Interaction of Common Antibiotics with Human Serum Albumin as Determined by Hydrogen Deuterium Exchange and Chemical Cross Linking Mass Spectrometry (#92)

Ching-Seng Ang 1 , Michael G Leeming 1 , Shuai Nie 1 , Swati Varshney 1 , Caryn Hepburn 2 , Nicholas A Williamson 1
  1. Bio21, University of Melbourne, Melbourne, VIC, Australia
  2. Waters Australia, Rydalmere, NSW, Australia

Human serum albumin (HSA) is the most abundant protein in plasma and acts as one of the main carriers in the circulatory system. HSA participates in binding and transportation of a broad range of ligands such as fatty acids, drugs, hormones and other biologically important components that are essential for normal functioning of the body. HSA possesses multiple binding sites and is made up of three homologous domains (I, II and III) and each domain is made up of two subdomains (A and B) connected by random coil.

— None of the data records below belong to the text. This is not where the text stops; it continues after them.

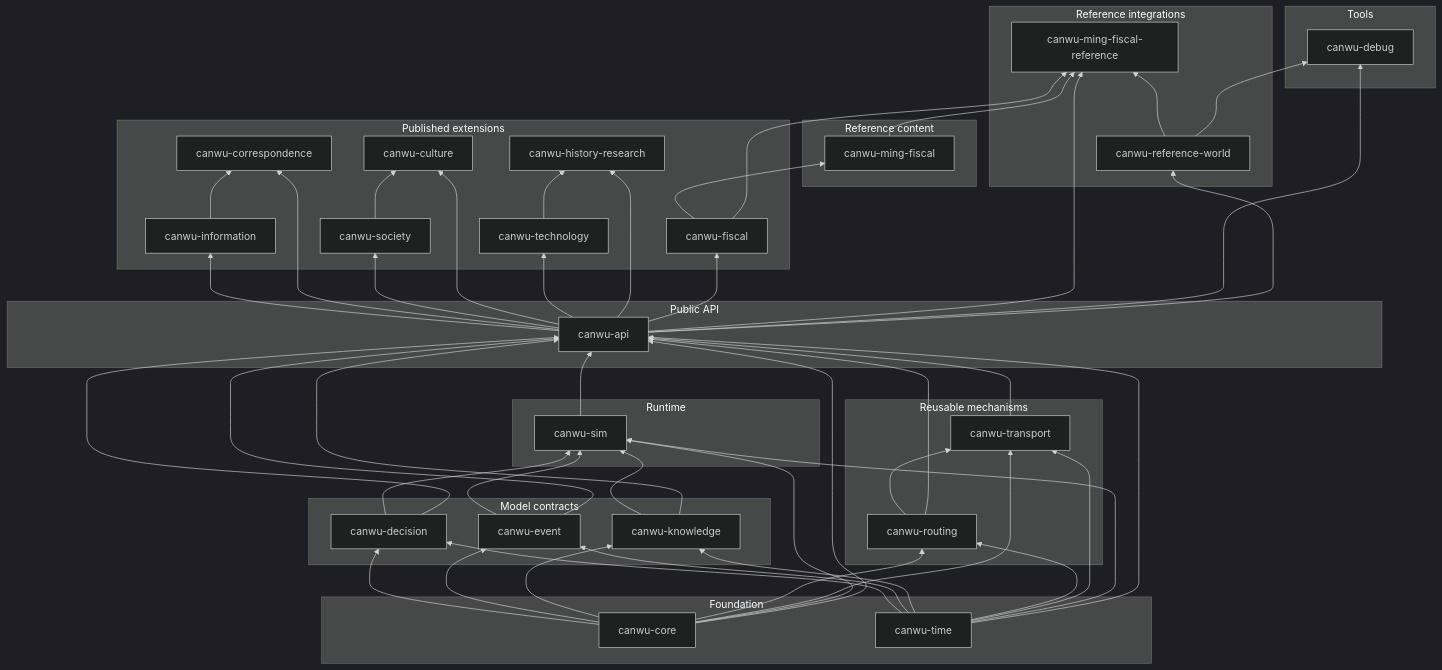
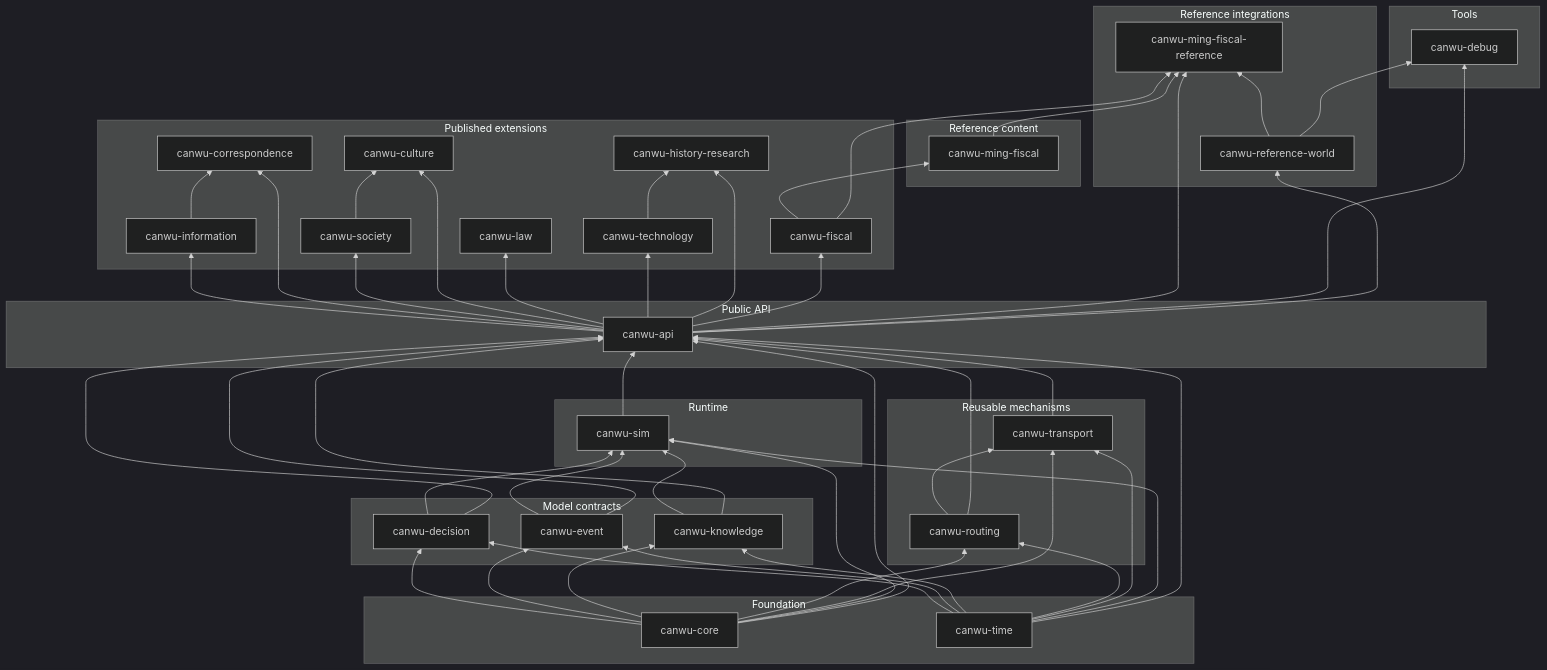
The diagram in crates/README.md (PeiyuanQi/canwu), drawn with Mermaid (dark theme) before and after one commit. The commit also changed other lines of this file and 62 other files, not shown here.

```diff
--- a/crates/README.md
+++ b/crates/README.md
@@ -30,6 +30,7 @@
     correspondence["canwu-correspondence"]
     society["canwu-society"]
     culture["canwu-culture"]
+    law["canwu-law"]
     technology["canwu-technology"]
     history["canwu-history-research"]
     fiscal["canwu-fiscal"]
@@ -52,6 +53,7 @@
         correspondence
         society
         culture
+        law
         technology
         history
         fiscal
@@ -110,6 +112,7 @@
     api --> society
     society --> culture
     api --> culture
+    api --> law
     api --> technology
     api --> history
     technology --> history
```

There are a total of 9 binding pockets (FA1-FA9) with FA7, also named as Sudlow’s binding site, being the major drug binding site.

The majority of studies on HAS-ligand interactions are conducted using theoretical techniques such as classical molecular dynamics (MD) simulations and molecular docking. We have utilized the power of hydrogen deuterium exchange in combination with chemical cross-linking mass spectrometry approaches to perform epitope mapping at the molecular level. This study provides an important insight by mapping exact binding location of the drug ligand to HSA at near native conditions. We have demonstrated the capability of this approach which could help in new antibiotic designs with effective pharmacological properties.